WITHIN THE FAMILY
The Arts of Columbians
By Alex Sachare ’71
In this issue, we spotlight several Columbians in the arts, with features on author Paul Auster ’69, who recently published his 10th novel; writer/director Bill Condon ’76, whose film credits include Chicago, Gods and Monsters, Kinsey and the upcoming Dreamgirls; and the
teams of young alumni behind two noteworthy independent films, the critically acclaimed Murderball and soon-to-be-released Man
All of these artists continue a long and rich tradition of Columbians in the arts, a legacy that
includes Broadway pillars Richard Rodgers ’23, Oscar Hammerstein ’16 and Lorenz Hart ’18; writers
as diverse as Herman Wouk ’34, Allen Ginsberg ’48 and Jack Kerouac ’44; musicians such
as Emanuel Ax ’70 and Art Garfunkel ’65; legendary actor James Cagney ’22; prolific
TV writer/producer Saul Turteltaub ’54 (That Girl, Sanford and Son); and the Oscar-winning screenwriting
brothers, Herman Mankiewicz ’17 (Citizen Kane) and Joseph Mankiewicz ’28 (All About Eve).
And this is only a partial list that doesn’t even touch on painters, sculptors and so forth.
At the Academy Awards on March 5, two Columbians were nominated for best adapted screenplay: Dan

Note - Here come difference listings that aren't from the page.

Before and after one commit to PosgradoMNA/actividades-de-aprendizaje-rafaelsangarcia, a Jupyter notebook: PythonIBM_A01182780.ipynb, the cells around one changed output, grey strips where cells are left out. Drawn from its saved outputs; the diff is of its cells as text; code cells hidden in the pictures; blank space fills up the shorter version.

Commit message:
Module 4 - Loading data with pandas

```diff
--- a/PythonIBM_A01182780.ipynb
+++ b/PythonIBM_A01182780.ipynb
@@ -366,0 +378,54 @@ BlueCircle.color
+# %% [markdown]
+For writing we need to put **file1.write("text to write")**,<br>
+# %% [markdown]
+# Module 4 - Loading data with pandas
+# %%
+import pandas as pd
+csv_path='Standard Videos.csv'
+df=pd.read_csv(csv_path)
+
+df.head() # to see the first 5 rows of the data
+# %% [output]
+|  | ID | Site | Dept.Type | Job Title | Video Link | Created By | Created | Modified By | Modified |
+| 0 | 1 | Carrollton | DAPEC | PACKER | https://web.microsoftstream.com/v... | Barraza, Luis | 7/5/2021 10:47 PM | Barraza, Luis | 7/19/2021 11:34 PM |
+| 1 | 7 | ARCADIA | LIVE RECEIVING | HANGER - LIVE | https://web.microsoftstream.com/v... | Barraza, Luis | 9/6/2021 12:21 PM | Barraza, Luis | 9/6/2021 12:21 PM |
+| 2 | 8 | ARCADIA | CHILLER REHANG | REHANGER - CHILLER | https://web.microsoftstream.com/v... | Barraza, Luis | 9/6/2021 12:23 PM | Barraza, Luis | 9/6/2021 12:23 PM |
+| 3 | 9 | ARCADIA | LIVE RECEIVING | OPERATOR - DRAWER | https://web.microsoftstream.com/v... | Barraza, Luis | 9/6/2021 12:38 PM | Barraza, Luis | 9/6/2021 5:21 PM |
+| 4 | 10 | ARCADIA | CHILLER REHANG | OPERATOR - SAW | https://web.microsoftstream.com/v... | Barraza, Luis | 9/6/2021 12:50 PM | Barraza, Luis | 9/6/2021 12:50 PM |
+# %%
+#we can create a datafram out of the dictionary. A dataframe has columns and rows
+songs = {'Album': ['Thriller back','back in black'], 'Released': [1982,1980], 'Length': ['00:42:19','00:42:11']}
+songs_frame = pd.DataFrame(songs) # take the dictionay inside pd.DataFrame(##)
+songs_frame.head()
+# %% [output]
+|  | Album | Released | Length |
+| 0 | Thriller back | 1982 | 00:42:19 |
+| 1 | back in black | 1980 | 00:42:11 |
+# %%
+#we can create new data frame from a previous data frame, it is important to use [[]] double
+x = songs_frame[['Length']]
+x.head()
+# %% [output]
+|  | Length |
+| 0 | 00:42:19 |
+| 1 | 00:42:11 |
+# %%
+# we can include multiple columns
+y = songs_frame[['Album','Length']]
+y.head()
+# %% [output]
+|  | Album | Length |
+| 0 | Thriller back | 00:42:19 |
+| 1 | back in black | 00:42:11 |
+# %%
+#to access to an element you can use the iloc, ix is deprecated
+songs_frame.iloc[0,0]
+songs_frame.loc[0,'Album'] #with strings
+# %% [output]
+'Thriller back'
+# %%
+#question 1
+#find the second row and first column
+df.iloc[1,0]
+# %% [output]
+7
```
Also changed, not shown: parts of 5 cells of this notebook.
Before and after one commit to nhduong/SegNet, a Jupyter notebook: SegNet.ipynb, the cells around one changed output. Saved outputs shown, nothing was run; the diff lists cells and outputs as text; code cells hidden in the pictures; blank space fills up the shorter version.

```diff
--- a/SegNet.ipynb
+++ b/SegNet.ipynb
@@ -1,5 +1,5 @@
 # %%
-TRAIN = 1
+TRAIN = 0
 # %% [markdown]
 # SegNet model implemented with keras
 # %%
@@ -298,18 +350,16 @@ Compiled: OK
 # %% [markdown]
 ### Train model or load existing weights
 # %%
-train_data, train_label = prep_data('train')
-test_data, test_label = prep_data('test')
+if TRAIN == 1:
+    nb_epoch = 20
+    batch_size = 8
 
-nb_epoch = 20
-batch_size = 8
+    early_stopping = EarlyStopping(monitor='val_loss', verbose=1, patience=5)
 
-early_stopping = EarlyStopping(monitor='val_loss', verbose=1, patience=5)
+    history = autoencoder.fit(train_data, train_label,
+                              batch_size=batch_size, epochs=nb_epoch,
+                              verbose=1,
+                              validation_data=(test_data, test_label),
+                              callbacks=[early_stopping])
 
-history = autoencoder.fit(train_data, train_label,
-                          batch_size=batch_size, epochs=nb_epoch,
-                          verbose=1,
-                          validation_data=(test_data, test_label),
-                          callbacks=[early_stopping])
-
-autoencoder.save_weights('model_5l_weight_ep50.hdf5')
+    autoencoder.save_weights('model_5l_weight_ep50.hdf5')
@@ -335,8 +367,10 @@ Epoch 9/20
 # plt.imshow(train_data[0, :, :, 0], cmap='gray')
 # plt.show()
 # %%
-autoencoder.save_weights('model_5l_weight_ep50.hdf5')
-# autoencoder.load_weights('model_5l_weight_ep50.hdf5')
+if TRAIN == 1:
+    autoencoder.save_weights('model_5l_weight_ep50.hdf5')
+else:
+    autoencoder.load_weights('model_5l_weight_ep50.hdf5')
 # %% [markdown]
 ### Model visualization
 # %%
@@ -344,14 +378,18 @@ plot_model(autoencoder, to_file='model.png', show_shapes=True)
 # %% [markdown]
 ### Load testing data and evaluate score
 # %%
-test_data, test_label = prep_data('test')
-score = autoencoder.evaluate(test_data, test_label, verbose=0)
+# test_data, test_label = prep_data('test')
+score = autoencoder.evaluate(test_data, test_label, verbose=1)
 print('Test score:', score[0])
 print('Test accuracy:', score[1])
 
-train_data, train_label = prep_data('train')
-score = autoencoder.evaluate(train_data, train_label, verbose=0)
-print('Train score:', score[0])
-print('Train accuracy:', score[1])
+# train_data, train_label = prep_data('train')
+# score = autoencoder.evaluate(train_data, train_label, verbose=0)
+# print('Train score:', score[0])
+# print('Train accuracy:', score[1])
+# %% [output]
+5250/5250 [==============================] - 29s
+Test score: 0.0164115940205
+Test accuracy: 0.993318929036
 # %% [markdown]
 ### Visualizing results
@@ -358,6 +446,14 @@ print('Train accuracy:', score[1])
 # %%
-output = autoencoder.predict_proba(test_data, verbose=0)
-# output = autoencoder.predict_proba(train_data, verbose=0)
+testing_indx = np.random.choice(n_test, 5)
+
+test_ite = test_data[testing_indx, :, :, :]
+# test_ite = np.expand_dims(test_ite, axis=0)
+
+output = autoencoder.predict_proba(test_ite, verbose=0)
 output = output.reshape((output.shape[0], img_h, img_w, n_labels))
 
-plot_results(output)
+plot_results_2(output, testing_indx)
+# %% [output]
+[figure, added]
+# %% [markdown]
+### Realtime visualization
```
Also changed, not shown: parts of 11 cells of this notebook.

for Capote, of which he also was executive producer, and Tony Kushner ’78 (with Eric Roth) for
Munich. Futterman is best-known as an actor for his recurring roles on Judging
Amy and Related, while
Kushner is the Pulitzer Prize-winning playwright of Angels in America.
In addition, Murderball (see feature), with Henry-Alex Rubin ’95 as co-director and cinematographer,
Jeffrey Mandel ’96, ’03L, ’03 Business as producer and Sara Cross ’95 as associate
producer, was up for an Oscar as best documentary feature.
At the Sundance Film Festival last month, Maggie Gyllenhaal ’99 (Secretary, Mona
Lisa Smile) received
rave reviews for her performance in the gritty Sherrybaby. Gyllenhaal and her brother, Jake (Brokeback
Mountain, Jarhead), who briefly attended the College but left as his career took off, must be the
acting duo in Hollywood.
Meanwhile, Matthew Fox ’89 stars in Lost, one of the most popular dramas on television, and Amanda
Peet ’94 is taking a break from her extensive movie career to star in a Broadway revival of Neil
Simon’s Barefoot in the Park. There’s also Julia Stiles ’05, Anna Paquin ’04,
Rachel Nichols ’03 and many, many more.
Clearly, a new generation of Columbians is making its mark in a variety of writing, film and performing
Speaking of marks, did you know that Leo the Lion, the roaring logo for MGM, was created by Howard
who enjoyed a unique career as a Hollywood publicist and Broadway lyricist? He was inspired by the
Columbia mascot and fight song. Roar, Lion, Roar!